  • Providing outreach to youth and the public.
  • Holding Leaders Overcoming Gender Inequality in Chemistry (LOGIC) retreats to provide professional development and networking opportunities to women and URG in the chemical sciences.
  • Creating a database of resources and contacts (especially influential leaders) to provide a structure for future growth.
  • Measuring impact through participant feedback surveys.

WIC Groups Across Canada

CWIC Leaders

Meet our executive board.

Anika Tarasewicz, Chief Executive Officer

Anika completed her B.Sc. at the University of Ottawa and currently is a PhD candidate at the University of Toronto. Anika joined WICTO in September 2015 as the social media representative. During her time as social media representative, she expanded the group’s reach on social media, developed the Women of Influence series, and helped with several funding applications. The following two years (June 2016 – May 2018) Anika was Co-Chair of WICTO which allowed her to facilitate the creation of several new WICTO events and activities at the University of Toronto. Her proudest accomplishment was initiating the LOGIC retreat in May 2017 with a group of dedicated WICTO members.

Elaheh Khozeimeh Sarbisheh, Chief Finance Officer

Anika completed her B.Sc. at the University of Ottawa and currently is a PhD candidate at the University of Toronto. Anika joined WICTO in September 2015 as the social media representative. During her time as social media representative, she expanded the group’s reach on social media, developed the Women of Influence series, and helped with several funding applications. The following two years (June 2016 – May 2018) Anika was Co-Chair of WICTO which allowed her to facilitate the creation of several new WICTO events and activities at the University of Toronto. Her proudest accomplishment was initiating the LOGIC retreat in May 2017 with a group of dedicated WICTO members.
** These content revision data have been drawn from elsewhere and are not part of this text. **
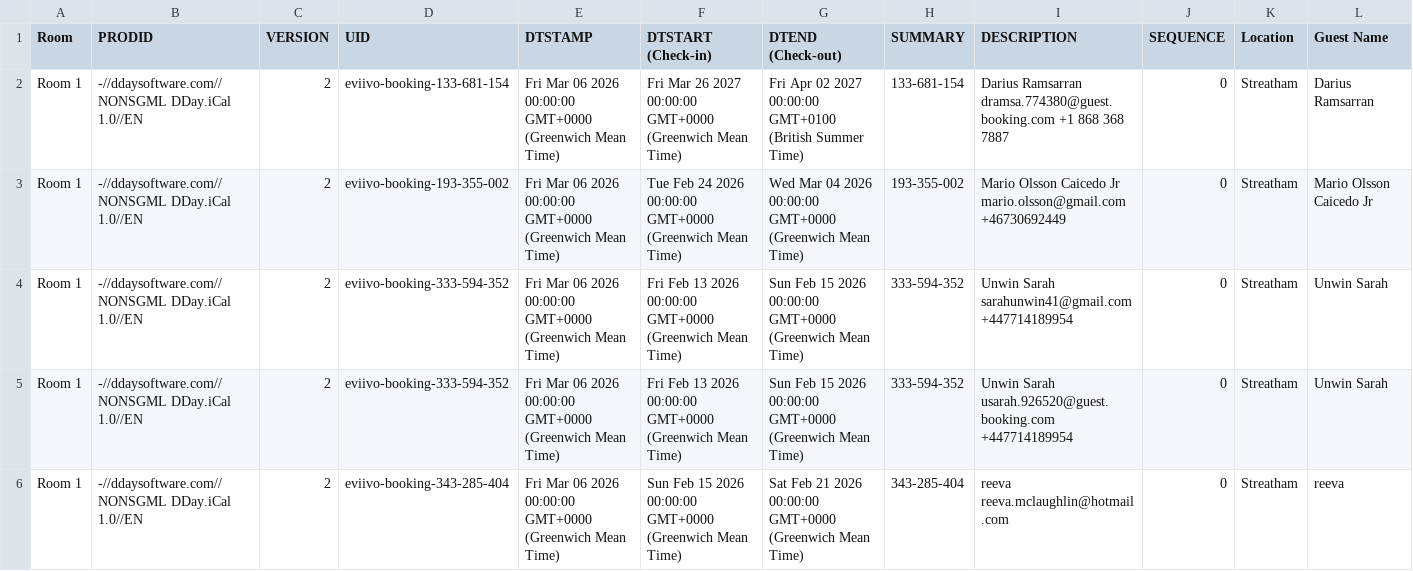
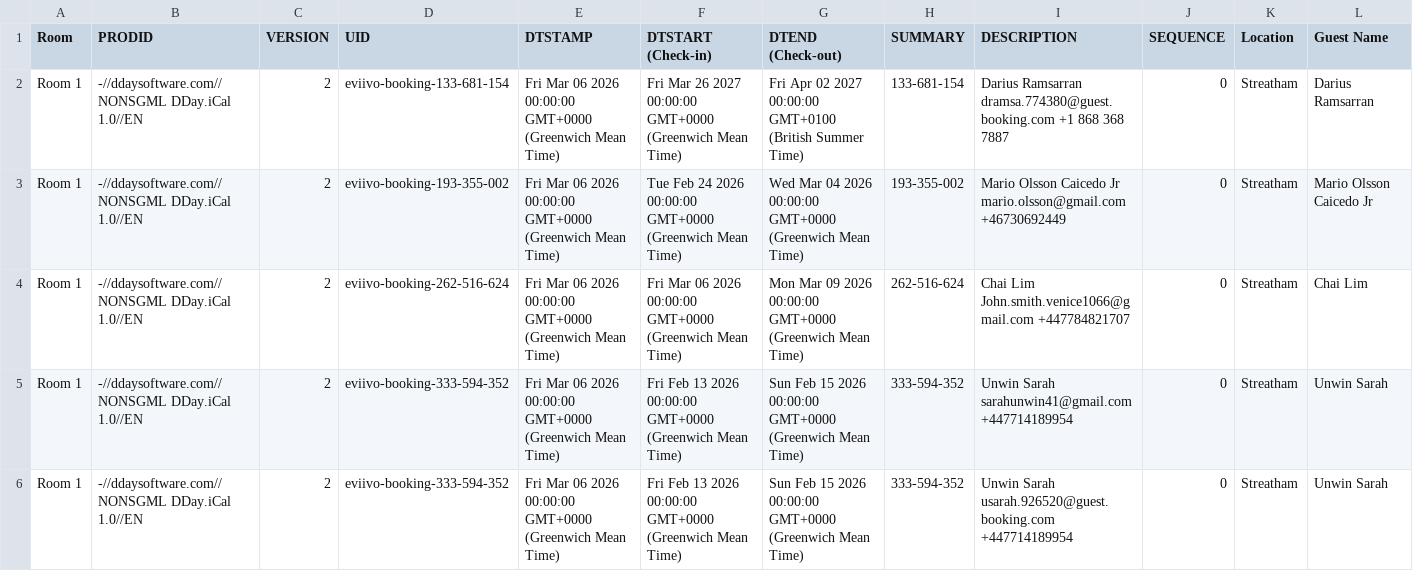
Before and after one commit to McConnell-Properties/ttlock-auto-codes, a CSV file: automation-data/bookings.csv, drawn as a sheet; only a part is shown; the shorter side is filled out with more unchanged rows; rows hold the shown columns only; the diff names each change by its address in the sheet, - before the commit and + after, or states it on an @@ line.

Commit message:
Update bookings.csv from GAS

```diff
--- a/automation-data/bookings.csv
+++ b/automation-data/bookings.csv
+row 4: Room 1 | -//ddaysoftware.com//NONSGML DDay.iCal 1.0//EN | 2 | eviivo-booking-262-516-624 | Fri Mar 06 2026 00:00:00 GMT+0000 (Greenwich Mean Time) | Fri Mar 06 2026 00:00:00 GMT+0000 (Greenwich Mean Time) | Mon Mar 09 2026 00:00:00 GMT+0000 (Greenwich Mean Time) | 262-516-624 | Chai Lim John.smith.venice1066@gmail.com +447784821707 | 0 | Streatham | Chai Lim
```
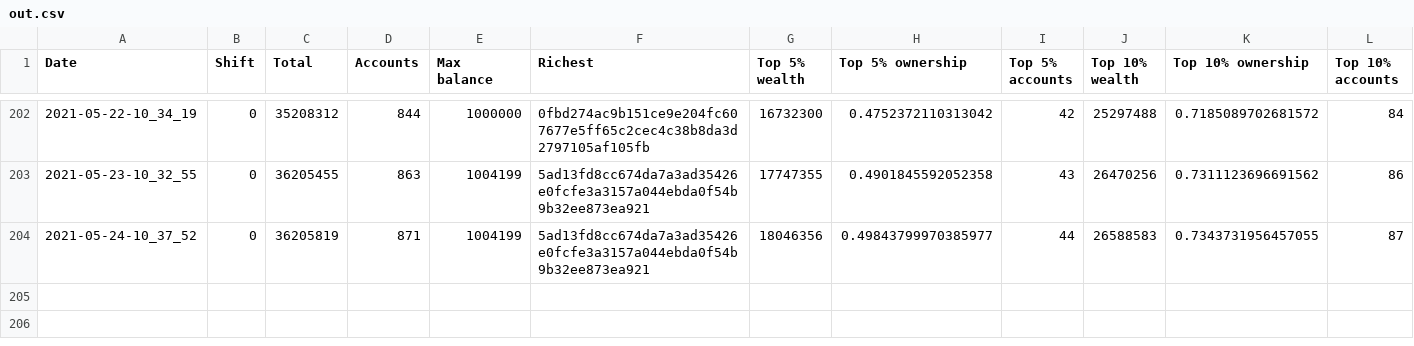
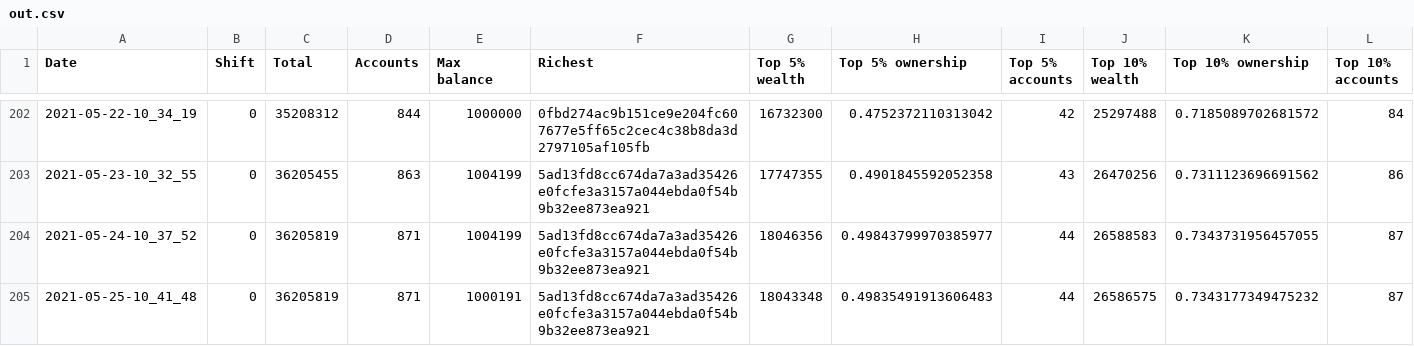
Before and after one commit to itsnikhil/tnb-analysis, a CSV file: out.csv, drawn as a sheet; only a part is shown, gaps mark what is left out; rows hold the shown columns only; the diff names each change by its address in the sheet, - before the commit and + after, or states it on an @@ line.

```diff
--- a/out.csv
+++ b/out.csv
+row 205: 2021-05-25-10_41_48 | 0 | 36205819 | 871 | 1000191 | 5ad13fd8cc674da7a3ad35426e0fcfe3a3157a044ebda0f54b9b32ee873ea921 | 18043348 | 0.49835491913606483 | 44 | 26586575 | 0.7343177349475232 | 87
```
Also changed, not shown: 9 other files.
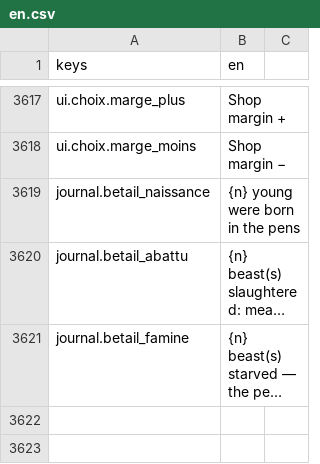
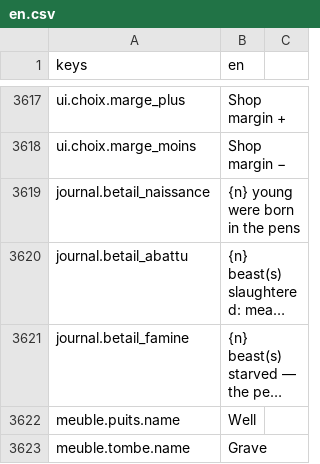
Before and after one commit to devmarcpro/sensen, a CSV file: godot/locale/en.csv, drawn as a sheet; only a part is shown, gaps mark what is left out; long unchanged cells end in …; the diff names each change by its address in the sheet, - before the commit and + after, or states it on an @@ line.

```diff
--- a/godot/locale/en.csv
+++ b/godot/locale/en.csv
+row 3622: meuble.puits.name | Well
+row 3623: meuble.tombe.name | Grave
```
Also changed, not shown: godot/locale/fr.csv, 11 other files.
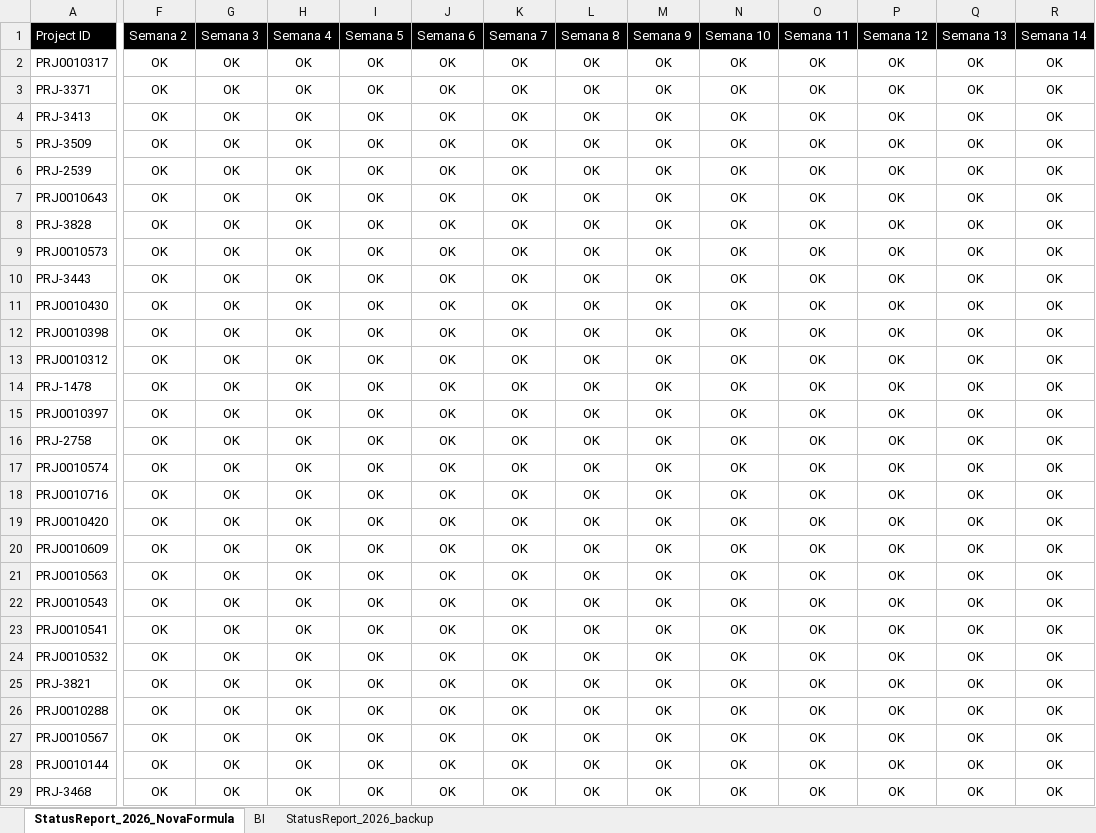
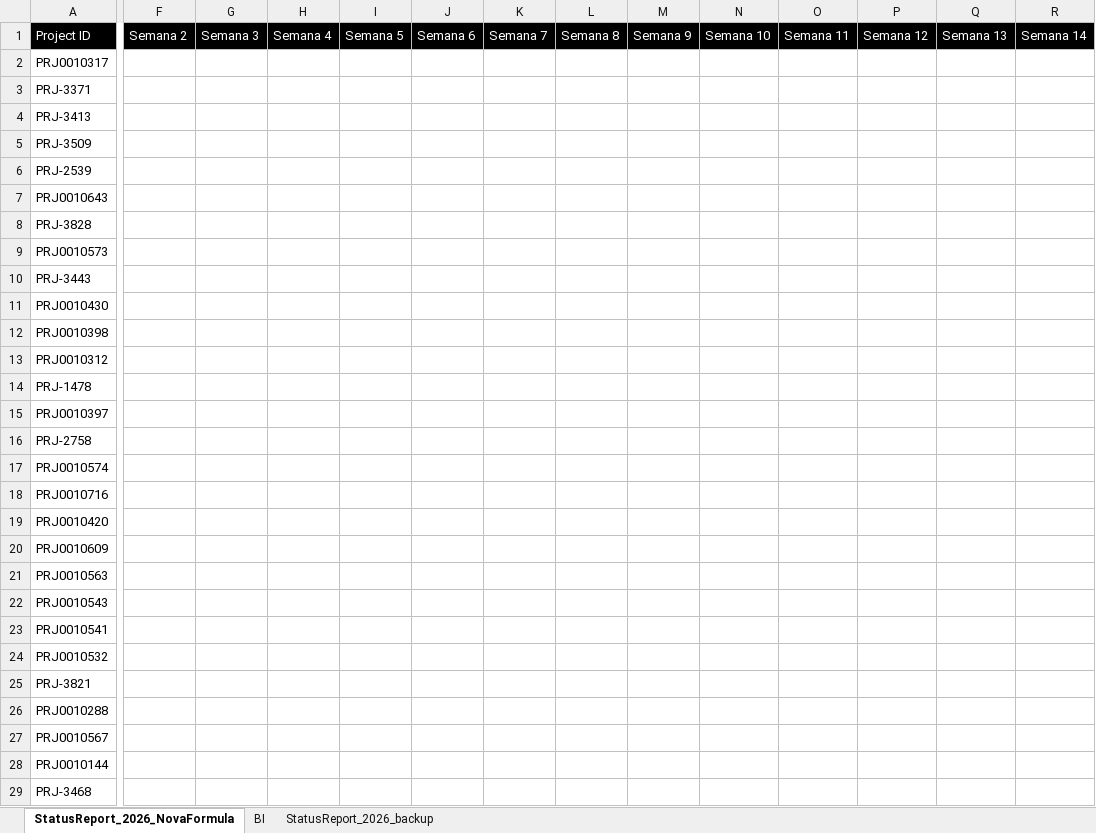
Before and after one commit to diogofaria73/nhb-project-delivery, an Excel workbook: docs/specs/StatusReportBI_2026.xlsx, sheet StatusReport_2026_NovaFormula, drawn as a sheet; only a part is shown, gaps mark what is left out; values as stored, in another font and other column widths than the file's, no borders; conditional formats and table styles not drawn; the diff covers the shown part only; the diff names each change by its address in the sheet, - before the commit and + after, or states it on an @@ line.

```diff
--- a/docs/specs/StatusReportBI_2026.xlsx (sheet StatusReport_2026_NovaFormula)
+++ b/docs/specs/StatusReportBI_2026.xlsx (sheet StatusReport_2026_NovaFormula)
-F2:F29: OK
+F2:F29: (empty)
-G2:G29: OK
+G2:G29: (empty)
-H2:H29: OK
+H2:H29: (empty)
-I2:I29: OK
+I2:I29: (empty)
-J2:J29: OK
+J2:J29: (empty)
-K2:K29: OK
+K2:K29: (empty)
-L2:L29: OK
+L2:L29: (empty)
-M2:M29: OK
+M2:M29: (empty)
-N2:N29: OK
+N2:N29: (empty)
-O2:O29: OK
+O2:O29: (empty)
-P2:P29: OK
+P2:P29: (empty)
-Q2:Q29: OK
+Q2:Q29: (empty)
-R2:R29: OK
+R2:R29: (empty)
```
Also changed, not shown: 1064 edited cells elsewhere in this sheet, sheet BI, 24 other files.
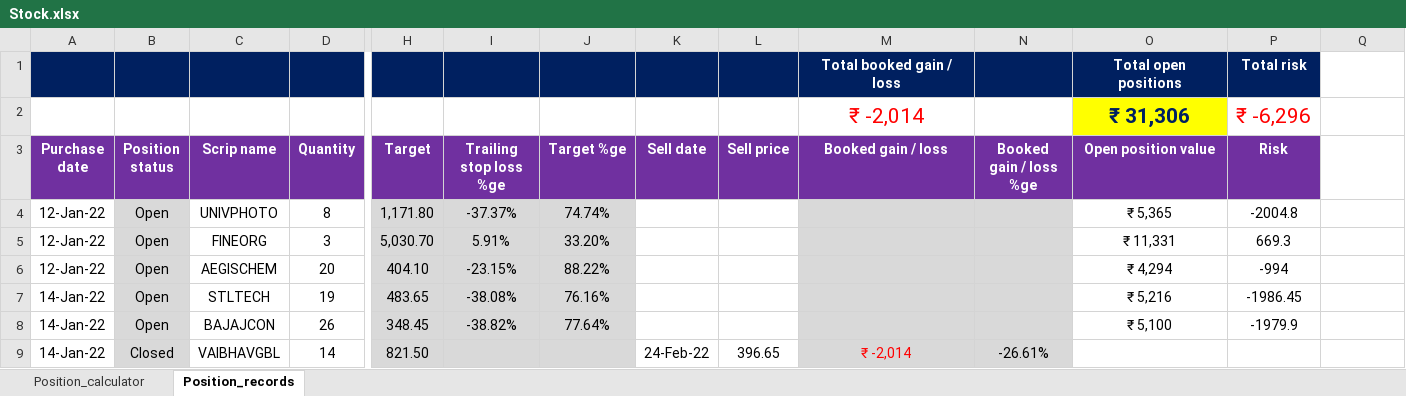
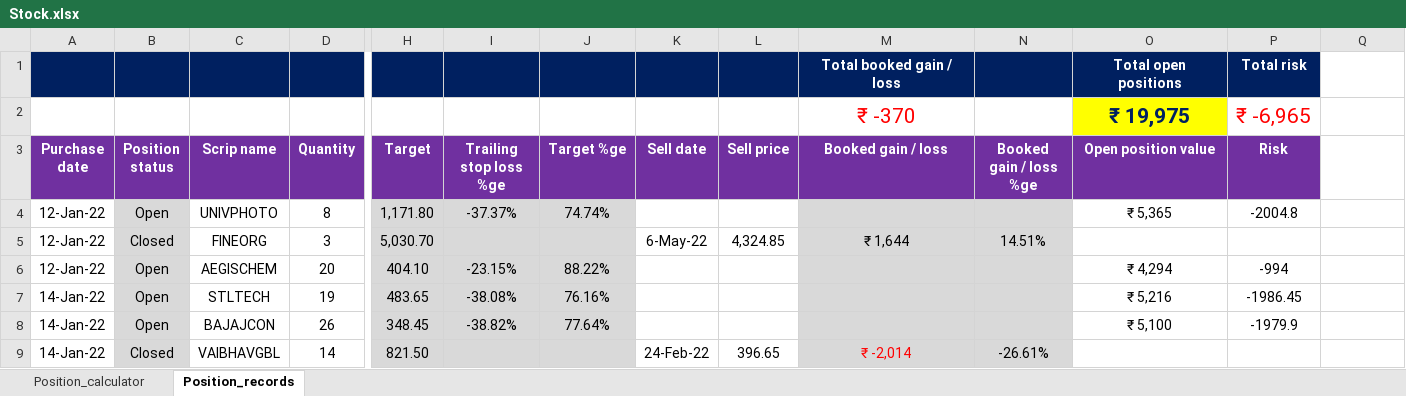
Before and after one commit to chinmayk1613/watchMyportfolio, an Excel workbook: Stock.xlsx, sheet Position_records, drawn as a sheet; only a part is shown, gaps mark what is left out; values as stored, in another font and other column widths than the file's, no borders; charts and pictures and conditional formats not drawn; removed rows and columns are numbered as before the commit, all else as after; rows hold the shown columns only; the diff names each change by its address in the sheet, - before the commit and + after, or states it on an @@ line.

Commit message:
closed one stock

```diff
--- a/Stock.xlsx (sheet Position_records)
+++ b/Stock.xlsx (sheet Position_records)
-row 2:  |  |  |  |  |  |  |  |  | ₹ -2,014 |  | ₹ 31,306 | ₹ -6,296
+row 2:  |  |  |  |  |  |  |  |  | ₹ -370 |  | ₹ 19,975 | ₹ -6,965
-B5 (Position status): Open
+B5 (Position status): Closed
-I5 (Trailing stop loss %ge): 5.91%
+I5 (Trailing stop loss %ge): (empty)
-J5 (Target %ge): 33.20%
+J5 (Target %ge): (empty)
-K5 (Sell date): (empty)
+K5 (Sell date): 6-May-22
-L5 (Sell price): (empty)
+L5 (Sell price): 4,324.85
-M5 (Booked gain / loss): (empty)
+M5 (Booked gain / loss): ₹ 1,644
-N5 (Booked gain / loss %ge): (empty)
+N5 (Booked gain / loss %ge): 14.51%
-O5 (Open position value): ₹ 11,331
+O5 (Open position value): (empty)
-P5 (Risk): 669.3
+P5 (Risk): (empty)
```
Also changed, not shown: 1 other file.
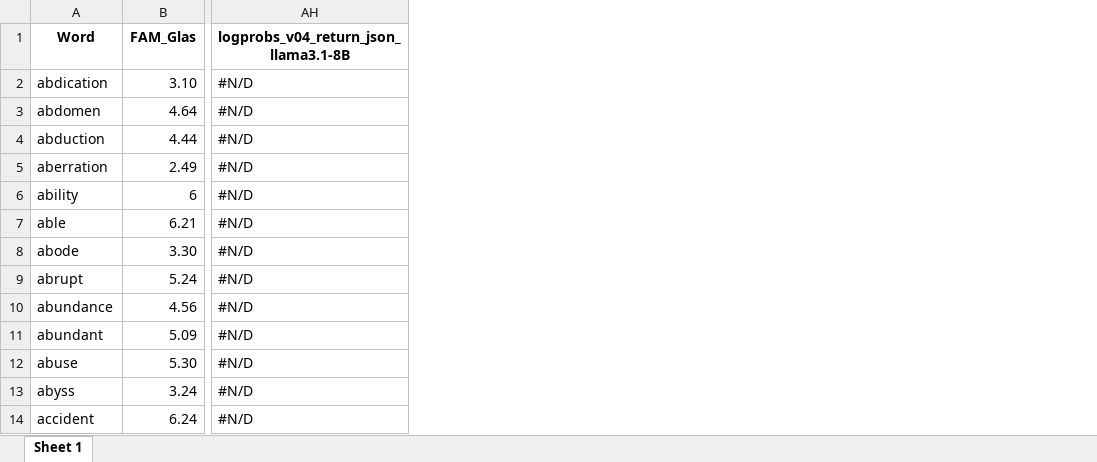
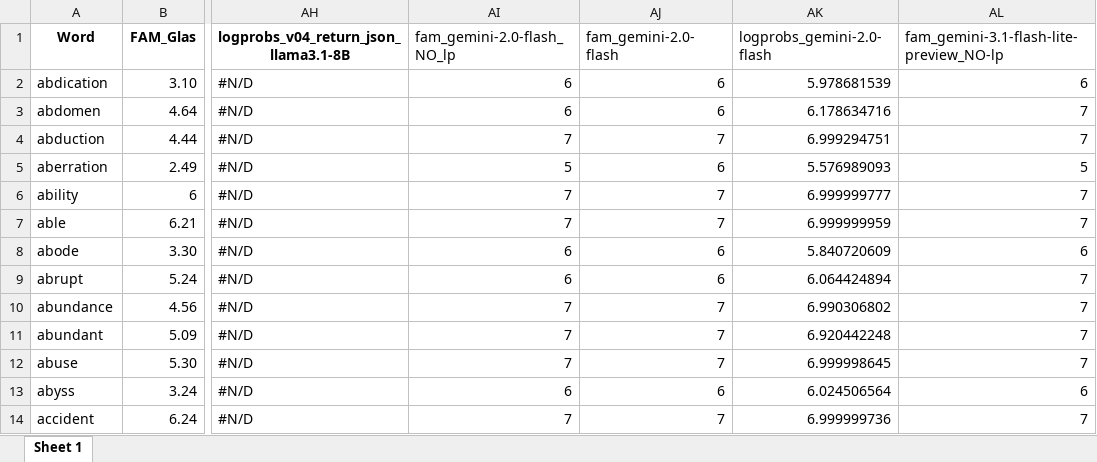
Before and after one commit to WordsGPT/psycholinguistics_framework, an Excel workbook: familiarity_english/output/Glasgow_MRC_joint_norms_inner_join_english_output.xlsx, sheet Sheet 1, drawn as a sheet; only a part is shown, gaps mark what is left out; values as stored, in another font and other column widths than the file's, no borders; the diff names each change by its address in the sheet, - before the commit and + after, or states it on an @@ line.

Commit message:
Added gemini columns to correlations excel file.

```diff
--- a/familiarity_english/output/Glasgow_MRC_joint_norms_inner_join_english_output.xlsx (sheet Sheet 1)
+++ b/familiarity_english/output/Glasgow_MRC_joint_norms_inner_join_english_output.xlsx (sheet Sheet 1)
+column AI (fam_gemini-2.0-flash_NO_lp), rows 2-14: 6 | 6 | 7 | 5 | 7 | 7 | 6 | 6 | 7 | 7 | 7 | 6 | 7
+column AJ (fam_gemini-2.0-flash), rows 2-14: 6 | 6 | 7 | 6 | 7 | 7 | 6 | 6 | 7 | 7 | 7 | 6 | 7
+column AK (logprobs_gemini-2.0-flash), rows 2-14: 5.978681539 | 6.178634716 | 6.999294751 | 5.576989093 | 6.999999777 | 6.999999959 | 5.840720609 | 6.064424894 | 6.990306802 | 6.920442248 | 6.999998645 | 6.024506564 | 6.999999736
+column AL, rows 1-14: fam_gemini-3.1-flash-lite-preview_NO-lp | 6 | 7 | 7 | 5 | 7 | 7 | 6 | 7 | 7 | 7 | 7 | 6 | 7
```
Meagan Oakley, Chief Marketing Officer

Meagan was raised on the east coast of Canada and earned her B.Sc. at the University of Prince Edward Island. Her studies in computational chemistry continued at the University of Alberta where she is currently a PhD candidate. Meagan co-founded the UAlberta Working for Inclusivity in Chemistry group in April 2017 and hosted the Leaders Overcoming Gender Inequality in Chemistry (LOGIC) 2018 conference a year later. Outside the lab, she brews beer and bakes for her friends and family.

Nimrat Obhi, Chief Administrative Officer

Nim is originally from Ottawa and is currently a PhD candidate at the University of Toronto where she studies semiconducting polymers in the Seferos Group. She has been a proud member of WICTO since 2014 and has held positions as Events Coordinator, Co-Chair, and Seminar Series Coordinator. She is a current member of the CSC Working Group for Inclusivity, Diversity, and Equity (WIDE), and hopes to bring her commitment and passion for IDE to the CWIC team. In her spare time, Nim enjoys hiking, swimming, music, skiing, and is an avid cook.

Did You Know?

Numbers that are inspiring the creation of CWIC groups:

  • In 2013, women STEM graduates accounted for 16% of all university graduates aged 25-35, whereas men STEM graduates accounted for 36%.
  • Not only are women receiving fewer STEM undergraduate degrees than men, but in chemistry, this gap widens even further (36% to 26%) for women pursuing graduate studies.
  • Research has unequivocally demonstrated that diversity drives innovation.